Will this improve things on-ground?
The ordinance clearly lays out a framework for contract design and penalties to mitigate breach of contract. Let's look at its impact on the decisions to be taken by farmers -- what to sow, how much to invest.
● What to sow? The legal environment for contract farming, with the assurance of a price (based on projected future market prices by corporates) to the farmers at the time of sowing, will help them take cropping decisions based on forward prices. This will increase household income and mitigate market risk, protecting the farmer from cyclical prices of agricultural products.
● How much to invest? Long-term contracts with farmers will justify higher investments on farms through increased farm mechanization* and faster shift to high-value products such as horticulture and fisheries. This move can be further accelerated through agricultural advisory services, provision of inputs, and credit support by corporates.
Companies which enter into contracts with farmers can reap the following benefits:
● What to store? Coupled with the removal of warehousing caps under the Essential Commodities Act, companies can adopt a market-based warehousing system to stock up on goods based on forecasts of future shortages and trading prices.
● How much to charge? Better control of the quality and traceability of products can help firms tap into the trend of greater consumer awareness about food safety and hygiene in the domestic market. This also opens up the scope for international trade with ITC* planning to create export-oriented fruit and vegetable clusters.
Beware of the pitfalls
While the ordinance is a positive move towards freedom of contracting, it still perpetuates the threat of government interference and fails to address larger structural conditions:
● Lack of bargaining power: Big buyers going to individual farmers is not an efficient proposition. Farmer producer organizations (FPOs), based on local interests, need to be created to lower transaction costs, ensure uniform quality, and improve the bargaining power of farmers vis-à-vis these large buyers.
● Executive adjudication: The ordinance delegates dispute resolution to the executive (sub-divisional magistrate), who will not be bound by rules of procedure, instead of the judiciary. This gives the government more powers than the parties in cases of conflict.
● Suo Motu litigation: The government may intervene in cases where neither of the parties to a farming contract has raised a dispute, thus violating the ‘privity of contract’.

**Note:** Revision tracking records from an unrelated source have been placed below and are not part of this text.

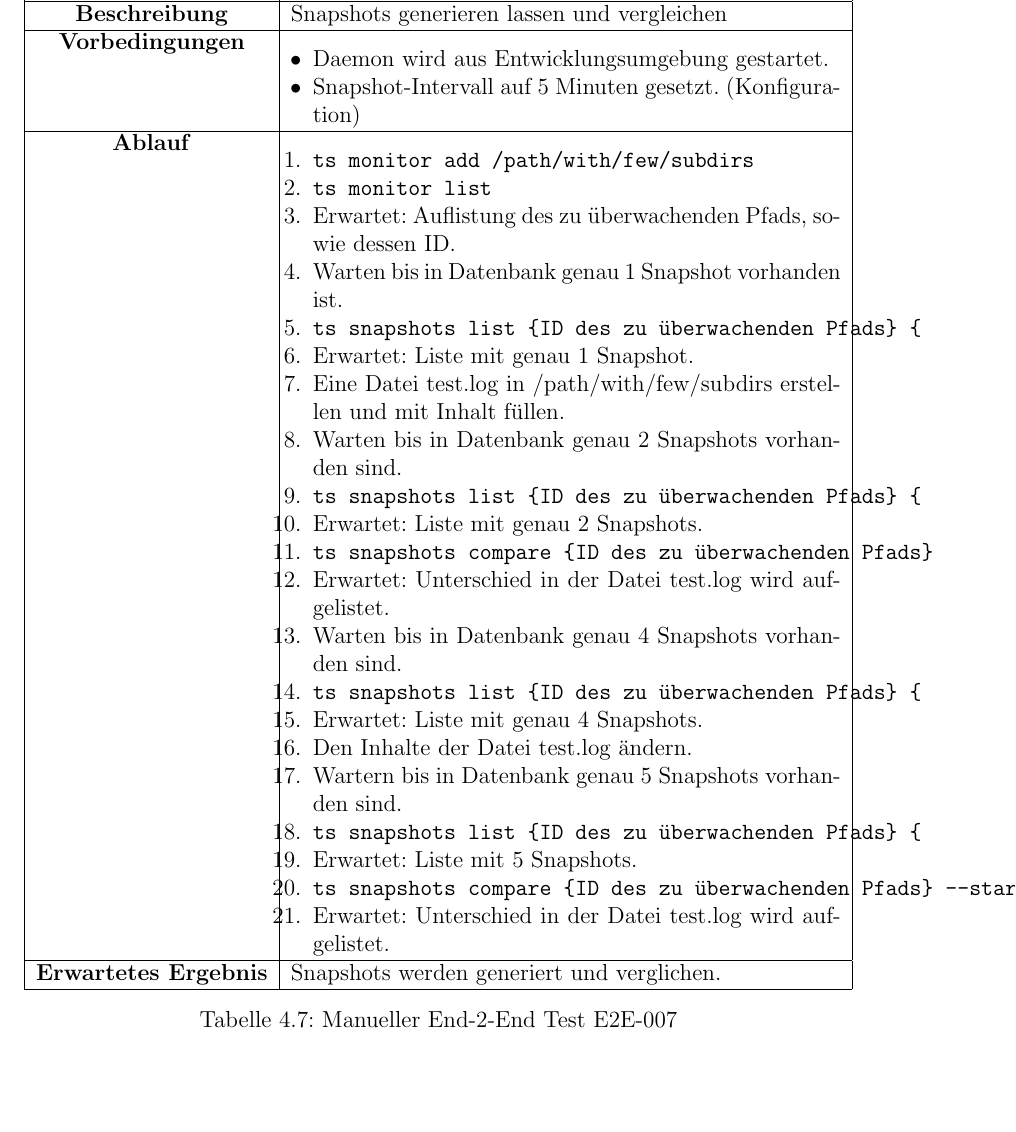
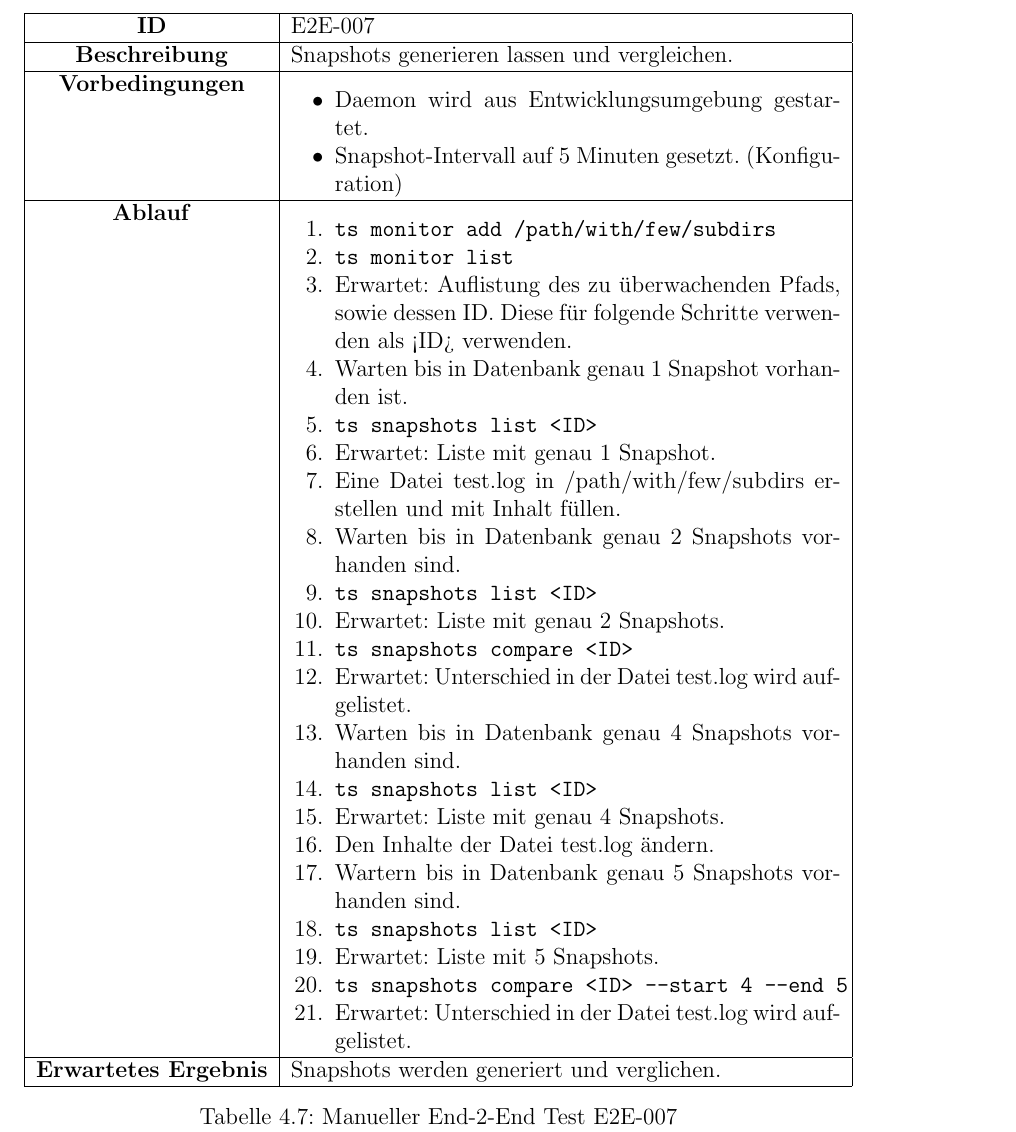
Before and after one commit to BFH-Project1-HS24-KMS4-2/ai-aided-caches-n-logs-monitoring-n-wiping-demon, a LaTeX document (docs/report.tex): part of page 31 of 37, cut at the place of the change, the shorter picture padded with empty space. Compiled offline with pdfLaTeX.

Commit message:
refactor report

```diff
--- a/docs/report.tex
+++ b/docs/report.tex
@@ -908,11 +908,11 @@ Additional recommendations:
 
     \begin{table}[h!]
         \centering
-        \setlength{\leftmargini}{0.4cm}
+        \setlength{\leftmargini}{0.8cm}
         \begin{tabular}{|c|p{10cm}|}
             \hline
             \textbf{ID}           & E2E-007 \\ \hline
-            \textbf{Beschreibung} & Snapshots generieren lassen und vergleichen \\ \hline
+            \textbf{Beschreibung} & Snapshots generieren lassen und vergleichen. \\ \hline
             \textbf{Vorbedingungen} &
             \begin{itemize}
                 \item Daemon wird aus Entwicklungsumgebung gestartet.
@@ -922,24 +922,24 @@ Additional recommendations:
             \begin{enumerate}
                 \item \begin{verbatim}ts monitor add /path/with/few/subdirs\end{verbatim}
                 \item \begin{verbatim}ts monitor list\end{verbatim}
-                \item Erwartet: Auflistung des zu überwachenden Pfads, sowie dessen ID.
+                \item Erwartet: Auflistung des zu überwachenden Pfads, sowie dessen ID. Diese für folgende Schritte verwenden als <ID> verwenden.
                 \item Warten bis in Datenbank genau 1 Snapshot vorhanden ist.
-                \item \begin{verbatim}ts snapshots list {ID des zu überwachenden Pfads} {\end{verbatim}
+                \item \begin{verbatim}ts snapshots list <ID>\end{verbatim}
                 \item Erwartet: Liste mit genau 1 Snapshot.
                 \item Eine Datei test.log in /path/with/few/subdirs erstellen und mit Inhalt füllen.
                 \item Warten bis in Datenbank genau 2 Snapshots vorhanden sind.
-                \item \begin{verbatim}ts snapshots list {ID des zu überwachenden Pfads} {\end{verbatim}
+                \item \begin{verbatim}ts snapshots list <ID>\end{verbatim}
                 \item Erwartet: Liste mit genau 2 Snapshots.
-                \item \begin{verbatim}ts snapshots compare {ID des zu überwachenden Pfads}\end{verbatim}
+                \item \begin{verbatim}ts snapshots compare <ID>\end{verbatim}
                 \item Erwartet: Unterschied in der Datei test.log wird aufgelistet.
                 \item Warten bis in Datenbank genau 4 Snapshots vorhanden sind.
-                \item \begin{verbatim}ts snapshots list {ID des zu überwachenden Pfads} {\end{verbatim}
+                \item \begin{verbatim}ts snapshots list <ID>\end{verbatim}
                 \item Erwartet: Liste mit genau 4 Snapshots.
                 \item Den Inhalte der Datei test.log ändern.
                 \item Wartern bis in Datenbank genau 5 Snapshots vorhanden sind.
-                \item \begin{verbatim}ts snapshots list {ID des zu überwachenden Pfads} {\end{verbatim}
+                \item \begin{verbatim}ts snapshots list <ID>\end{verbatim}
                 \item Erwartet: Liste mit 5 Snapshots.
-                \item \begin{verbatim}ts snapshots compare {ID des zu überwachenden Pfads} --start 4 --end 5\end{verbatim}
+                \item \begin{verbatim}ts snapshots compare <ID> --start 4 --end 5\end{verbatim}
                 \item Erwartet: Unterschied in der Datei test.log wird aufgelistet.
             \end{enumerate} \\ \hline
             \textbf{Erwartetes Ergebnis} & Snapshots werden generiert und verglichen. \\ \hline
```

Avoiding the tyranny of good intentions
Can this nationally driven reform work? India is vast and heterogeneous and bears similarities with the EU. Hence the government needs to step up if it wants to create a national market. Economic enterprise can only go so far, common markets require significant politica